Keira Carey: Leading By Example
At some point in our lives, we could all benefit from the guidance of a mentor. Keira Carey knows this well from personal experience, and in her day job she helps connect other young people of African descent with someone who might make a difference in their professional and, by extension, personal lives. Working mostly with international students, as Youth Mentorship and Cultural Sensitization Project Coordinator at the African Diaspora Association of the Maritimes in Halifax, Keira has found her passion in helping others navigate an experience that she once largely tackled on her own—finding her way in Canada.
International students are a group that Keira can easily relate to, having recently been in their shoes. She first came to Canada for university to study Political Science and International Development, a reflection of her interests and the wider lens through which she sees the world. When she graduated, she went back to her hometown of Nassau, Bahamas. She began going through the motions of applying for law school overseas, which had always been her plan.
Before leaving Halifax, however, Keira had applied for a post-graduate work permit to keep her options open, perhaps subconsciously beginning to consider a change of heart. By the end of the summer she had decided to come back to Canada, feeling like she was called to do something bigger and wanting “to learn a different way of working, and to learn from the systems already in place in Canada, especially in the not-for-profit world.”
And so she did. At 22 years old, Keira made the independent move back to Halifax. She admits that the transition was not easy. She shares that people sometimes assume that immigrants who started out as international students are already equipped to handle life as a newcomer. However, she gently cautions that it’s important to realize that it can be a challenging experience for everyone.
As an immigrant from an English-speaking country who is relatively familiar with the Canadian lifestyle, Keira shares that while it may be less of an adjustment for her than for someone with more stark linguistic and cultural differences, it is still an adjustment. Different technology takes getting used to, as does navigating the laws of the land and things like home or car ownership—especially when it comes to changing winter tires!
Although she had spent four years as an engaged undergraduate student in the city she returned to, finding a job was initially challenging without Canadian work experience. At first, she had to volunteer her time to get the experience that she needed. After interning for a few non-profit organizations, Keira landed a job as the first employee of a recently revamped African Diaspora Association of the Maritimes. Three years later, she has been part of the organization’s growth and is happy to be helping students in a way that she knows she would have benefitted from in their position.

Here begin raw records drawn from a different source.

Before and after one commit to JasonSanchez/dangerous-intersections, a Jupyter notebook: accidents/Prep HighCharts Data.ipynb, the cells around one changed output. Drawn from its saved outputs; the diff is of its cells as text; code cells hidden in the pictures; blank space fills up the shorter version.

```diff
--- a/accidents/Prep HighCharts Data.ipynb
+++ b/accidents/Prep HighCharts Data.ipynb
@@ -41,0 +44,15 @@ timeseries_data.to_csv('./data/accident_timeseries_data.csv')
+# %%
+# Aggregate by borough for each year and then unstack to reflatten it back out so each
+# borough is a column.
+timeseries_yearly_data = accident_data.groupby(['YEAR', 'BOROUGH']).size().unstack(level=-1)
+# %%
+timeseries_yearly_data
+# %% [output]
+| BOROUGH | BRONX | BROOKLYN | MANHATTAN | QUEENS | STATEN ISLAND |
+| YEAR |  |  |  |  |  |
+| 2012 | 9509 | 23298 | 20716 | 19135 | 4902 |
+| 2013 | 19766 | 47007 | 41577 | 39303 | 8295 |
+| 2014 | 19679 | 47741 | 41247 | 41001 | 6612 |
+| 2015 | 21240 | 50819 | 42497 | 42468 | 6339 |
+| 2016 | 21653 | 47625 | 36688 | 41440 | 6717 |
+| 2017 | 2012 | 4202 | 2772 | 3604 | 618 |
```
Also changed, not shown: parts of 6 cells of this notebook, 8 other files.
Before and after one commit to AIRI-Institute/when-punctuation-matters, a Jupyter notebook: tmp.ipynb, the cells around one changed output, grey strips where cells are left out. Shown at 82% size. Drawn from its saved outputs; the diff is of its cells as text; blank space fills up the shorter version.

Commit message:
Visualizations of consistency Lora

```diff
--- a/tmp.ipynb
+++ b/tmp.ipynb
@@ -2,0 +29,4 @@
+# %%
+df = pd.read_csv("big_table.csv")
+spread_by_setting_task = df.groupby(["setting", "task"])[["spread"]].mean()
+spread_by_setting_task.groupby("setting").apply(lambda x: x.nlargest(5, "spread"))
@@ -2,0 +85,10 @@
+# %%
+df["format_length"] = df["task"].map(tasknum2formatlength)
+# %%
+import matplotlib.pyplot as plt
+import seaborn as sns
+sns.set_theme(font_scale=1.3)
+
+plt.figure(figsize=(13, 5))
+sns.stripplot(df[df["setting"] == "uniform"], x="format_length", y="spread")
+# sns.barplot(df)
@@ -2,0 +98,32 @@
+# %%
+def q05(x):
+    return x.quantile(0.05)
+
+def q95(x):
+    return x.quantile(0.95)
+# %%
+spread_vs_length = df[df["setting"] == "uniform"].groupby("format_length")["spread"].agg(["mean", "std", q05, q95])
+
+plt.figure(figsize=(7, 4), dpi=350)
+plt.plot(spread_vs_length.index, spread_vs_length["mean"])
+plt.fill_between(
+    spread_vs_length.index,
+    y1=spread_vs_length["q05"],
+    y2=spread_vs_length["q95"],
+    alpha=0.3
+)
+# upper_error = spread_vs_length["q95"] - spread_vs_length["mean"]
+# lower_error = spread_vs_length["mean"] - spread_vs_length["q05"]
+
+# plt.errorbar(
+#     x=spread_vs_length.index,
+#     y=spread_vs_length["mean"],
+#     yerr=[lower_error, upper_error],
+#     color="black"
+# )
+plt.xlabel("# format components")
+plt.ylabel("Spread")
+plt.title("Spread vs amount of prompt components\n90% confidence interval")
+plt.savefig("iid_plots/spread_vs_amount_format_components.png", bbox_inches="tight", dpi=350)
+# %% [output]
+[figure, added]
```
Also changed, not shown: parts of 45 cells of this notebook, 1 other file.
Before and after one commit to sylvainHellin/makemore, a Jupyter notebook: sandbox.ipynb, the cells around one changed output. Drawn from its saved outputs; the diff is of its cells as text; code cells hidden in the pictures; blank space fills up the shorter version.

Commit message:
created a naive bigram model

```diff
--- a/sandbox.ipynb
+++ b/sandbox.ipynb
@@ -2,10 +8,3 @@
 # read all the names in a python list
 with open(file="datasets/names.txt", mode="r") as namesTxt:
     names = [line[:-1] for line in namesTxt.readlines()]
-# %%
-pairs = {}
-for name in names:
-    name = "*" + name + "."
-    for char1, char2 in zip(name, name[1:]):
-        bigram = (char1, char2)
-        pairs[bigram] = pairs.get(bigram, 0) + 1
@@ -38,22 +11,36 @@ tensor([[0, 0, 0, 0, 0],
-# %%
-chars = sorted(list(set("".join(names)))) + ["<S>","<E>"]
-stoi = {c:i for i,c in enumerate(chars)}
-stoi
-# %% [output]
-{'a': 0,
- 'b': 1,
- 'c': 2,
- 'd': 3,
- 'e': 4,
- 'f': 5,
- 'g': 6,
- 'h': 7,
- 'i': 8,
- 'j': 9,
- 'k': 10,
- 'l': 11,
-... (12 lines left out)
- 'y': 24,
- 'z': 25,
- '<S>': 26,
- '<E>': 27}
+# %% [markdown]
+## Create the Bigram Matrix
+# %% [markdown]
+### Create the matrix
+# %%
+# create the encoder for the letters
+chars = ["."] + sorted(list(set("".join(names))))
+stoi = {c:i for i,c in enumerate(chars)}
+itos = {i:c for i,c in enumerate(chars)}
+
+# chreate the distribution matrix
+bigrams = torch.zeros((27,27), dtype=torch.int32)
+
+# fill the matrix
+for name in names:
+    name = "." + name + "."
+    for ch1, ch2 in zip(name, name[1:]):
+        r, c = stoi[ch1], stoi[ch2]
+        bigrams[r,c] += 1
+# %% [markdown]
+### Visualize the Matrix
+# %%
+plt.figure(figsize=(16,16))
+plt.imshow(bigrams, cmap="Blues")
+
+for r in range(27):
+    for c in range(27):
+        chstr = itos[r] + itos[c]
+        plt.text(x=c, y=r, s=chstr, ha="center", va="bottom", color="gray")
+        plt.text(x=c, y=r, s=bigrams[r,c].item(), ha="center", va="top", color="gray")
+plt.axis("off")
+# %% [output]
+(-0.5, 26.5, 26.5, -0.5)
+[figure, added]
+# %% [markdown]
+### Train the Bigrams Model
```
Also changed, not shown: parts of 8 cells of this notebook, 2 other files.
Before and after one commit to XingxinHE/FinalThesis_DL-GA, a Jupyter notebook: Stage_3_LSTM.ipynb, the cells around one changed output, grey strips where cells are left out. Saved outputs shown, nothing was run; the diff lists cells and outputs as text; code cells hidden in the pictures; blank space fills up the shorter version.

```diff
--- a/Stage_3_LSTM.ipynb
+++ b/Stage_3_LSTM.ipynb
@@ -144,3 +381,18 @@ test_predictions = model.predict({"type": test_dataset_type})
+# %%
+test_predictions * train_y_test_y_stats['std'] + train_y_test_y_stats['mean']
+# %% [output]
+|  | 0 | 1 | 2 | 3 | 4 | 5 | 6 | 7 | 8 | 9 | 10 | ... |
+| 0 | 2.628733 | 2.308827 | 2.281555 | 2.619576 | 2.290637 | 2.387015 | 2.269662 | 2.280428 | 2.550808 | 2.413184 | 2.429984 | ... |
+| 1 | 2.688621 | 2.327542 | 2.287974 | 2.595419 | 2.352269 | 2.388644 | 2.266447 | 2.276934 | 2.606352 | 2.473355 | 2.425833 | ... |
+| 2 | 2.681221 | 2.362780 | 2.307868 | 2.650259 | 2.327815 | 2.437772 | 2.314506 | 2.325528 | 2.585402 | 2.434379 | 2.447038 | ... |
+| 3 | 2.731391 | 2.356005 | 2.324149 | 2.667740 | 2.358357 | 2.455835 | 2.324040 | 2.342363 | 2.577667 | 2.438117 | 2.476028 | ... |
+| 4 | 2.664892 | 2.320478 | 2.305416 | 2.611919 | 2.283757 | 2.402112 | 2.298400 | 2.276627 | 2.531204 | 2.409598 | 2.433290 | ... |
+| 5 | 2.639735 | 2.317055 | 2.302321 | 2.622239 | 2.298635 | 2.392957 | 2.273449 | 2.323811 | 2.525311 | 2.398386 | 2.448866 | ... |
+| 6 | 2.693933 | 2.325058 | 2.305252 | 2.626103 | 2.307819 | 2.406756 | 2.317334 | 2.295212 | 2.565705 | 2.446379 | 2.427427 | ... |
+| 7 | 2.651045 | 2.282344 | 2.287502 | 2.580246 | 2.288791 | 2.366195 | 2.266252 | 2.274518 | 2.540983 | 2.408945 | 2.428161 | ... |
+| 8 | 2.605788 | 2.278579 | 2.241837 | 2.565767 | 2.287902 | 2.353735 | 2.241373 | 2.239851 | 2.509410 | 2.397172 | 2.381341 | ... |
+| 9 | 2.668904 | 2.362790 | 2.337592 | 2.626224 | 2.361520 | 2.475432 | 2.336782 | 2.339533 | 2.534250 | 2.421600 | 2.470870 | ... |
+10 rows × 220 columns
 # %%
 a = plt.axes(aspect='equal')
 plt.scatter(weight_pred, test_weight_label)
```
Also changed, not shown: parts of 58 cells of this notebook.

When asked about the current work that she does, Keira says that she wants "to help international students learn about the ‘real Canada’ and what it means to be an immigrant in Canada.” In Keira’s experience, when you’re a student “you’re focused on studies…you’re a bit sheltered by the university community. You don’t think outside that community until you are placed in the larger society.” At that point, you have to navigate on your own. Whether it is to find a doctor (without access to the student health centre that you once used), or to apply for jobs (without the support of the student resources that you once accessed for things like resume writing).
Through the mentorship relationships that she works to create, Keira encourages students not to wait to start building the knowledge and connections that might help them succeed after graduation, whether they stay in Canada or follow a different path.
Keira clearly has a passion for giving back—something that she acknowledges but for which she just as quickly brushes aside the praise. She credits her parents with instilling the desire in her and believes that “there is always something more that you can do,” for individuals and on a broader scale.
She undoubtedly has a global perspective. In the future, she wants to be able to apply her skills developed in Canada to help the youth of the Bahamas. She is interested in working with the Bahamian government on socio-economic issues including poverty and job creation, particularly in regards to youth. She lights up as she talks about the idea of someday creating a national youth mentorship program.
Whatever your passion, Keira has some words of wisdom with broad reach for other recent newcomers:
“You have to continue to work hard for what you want. Being focused is very important. Being here without family and with limited friends, it’s important to know what you want because that’s the only thing that gets you through at the end of the day.”
Without a doubt, in this regard, Keira is leading by example.